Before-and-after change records
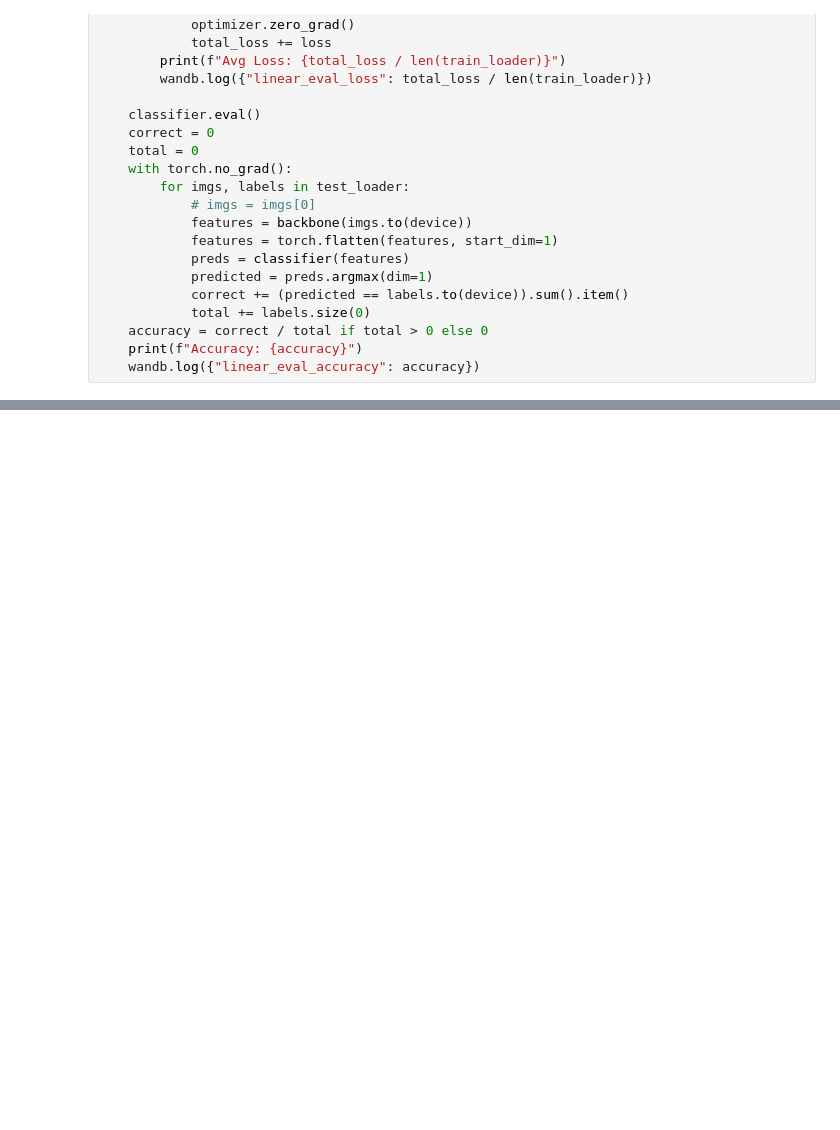
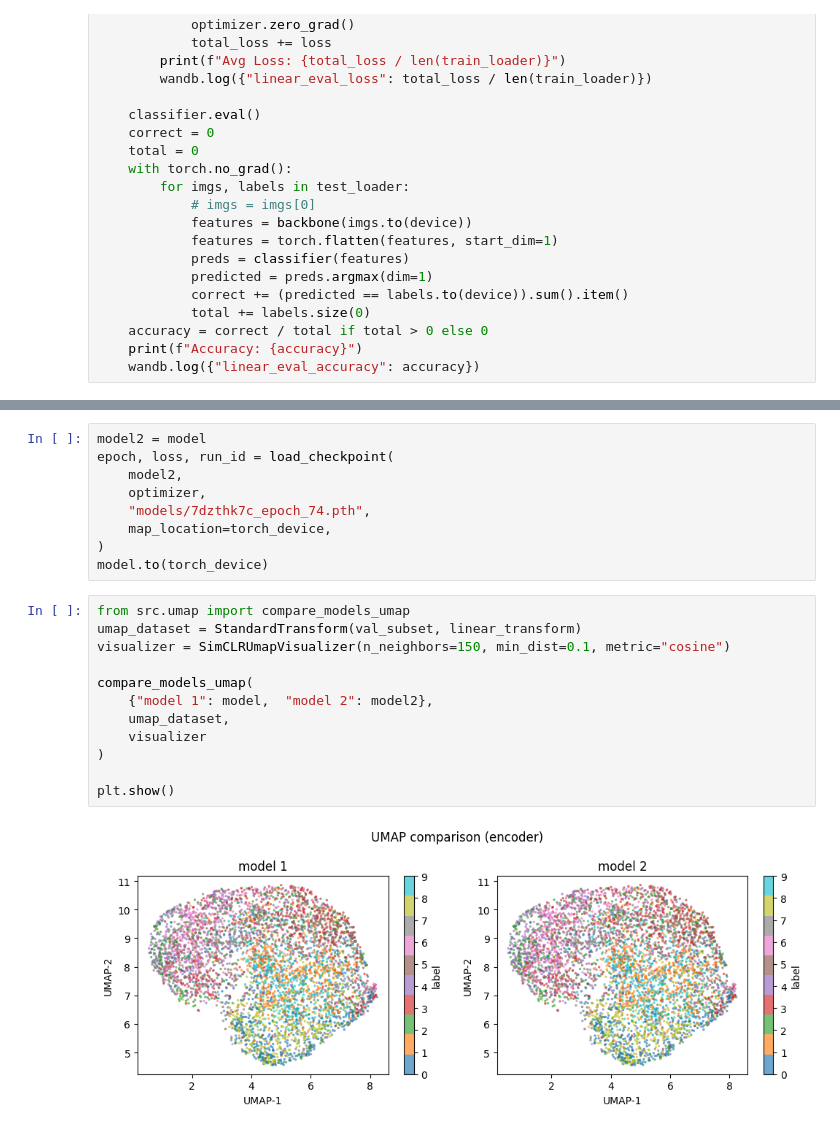
Before and after one commit to hannes-neumann/SelfSupervisedLearning, a Jupyter notebook: notebooks/simclr.ipynb, the cells around one changed output, grey strips where cells are left out. Saved outputs shown, nothing was run; the diff lists cells and outputs as text; blank space fills up the shorter version.

```diff
--- a/notebooks/simclr.ipynb
+++ b/notebooks/simclr.ipynb
@@ -299,0 +387,23 @@ linear_evaluation(model.module.encoder, linear_loader, val_loader, device, epoch
+# %%
+model2 = model
+epoch, loss, run_id = load_checkpoint(
+    model2,
+    optimizer,
+    "models/7dzthk7c_epoch_74.pth",
+    map_location=torch_device,
+)
+model.to(torch_device)
+# %%
+from src.umap import compare_models_umap
+umap_dataset = StandardTransform(val_subset, linear_transform)
+visualizer = SimCLRUmapVisualizer(n_neighbors=150, min_dist=0.1, metric="cosine")
+
+compare_models_umap(
+    {"model 1": model,  "model 2": model2},
+    umap_dataset,
+    visualizer
+)
+
+plt.show()
+# %% [output]
+[figure, added]
```
Also changed, not shown: parts of 6 cells of this notebook, 4 other files.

WORK ITEM: Copy all the records word for word and keep the pictures out.

RESULT OF THIS EXERCISE:
Before and after one commit to hannes-neumann/SelfSupervisedLearning, a Jupyter notebook: notebooks/simclr.ipynb, the cells around one changed output, grey strips where cells are left out. Saved outputs shown, nothing was run; the diff lists cells and outputs as text; blank space fills up the shorter version.

```diff
--- a/notebooks/simclr.ipynb
+++ b/notebooks/simclr.ipynb
@@ -299,0 +387,23 @@ linear_evaluation(model.module.encoder, linear_loader, val_loader, device, epoch
+# %%
+model2 = model
+epoch, loss, run_id = load_checkpoint(
+    model2,
+    optimizer,
+    "models/7dzthk7c_epoch_74.pth",
+    map_location=torch_device,
+)
+model.to(torch_device)
+# %%
+from src.umap import compare_models_umap
+umap_dataset = StandardTransform(val_subset, linear_transform)
+visualizer = SimCLRUmapVisualizer(n_neighbors=150, min_dist=0.1, metric="cosine")
+
+compare_models_umap(
+    {"model 1": model,  "model 2": model2},
+    umap_dataset,
+    visualizer
+)
+
+plt.show()
+# %% [output]
+[figure, added]
```
Also changed, not shown: parts of 6 cells of this notebook, 4 other files.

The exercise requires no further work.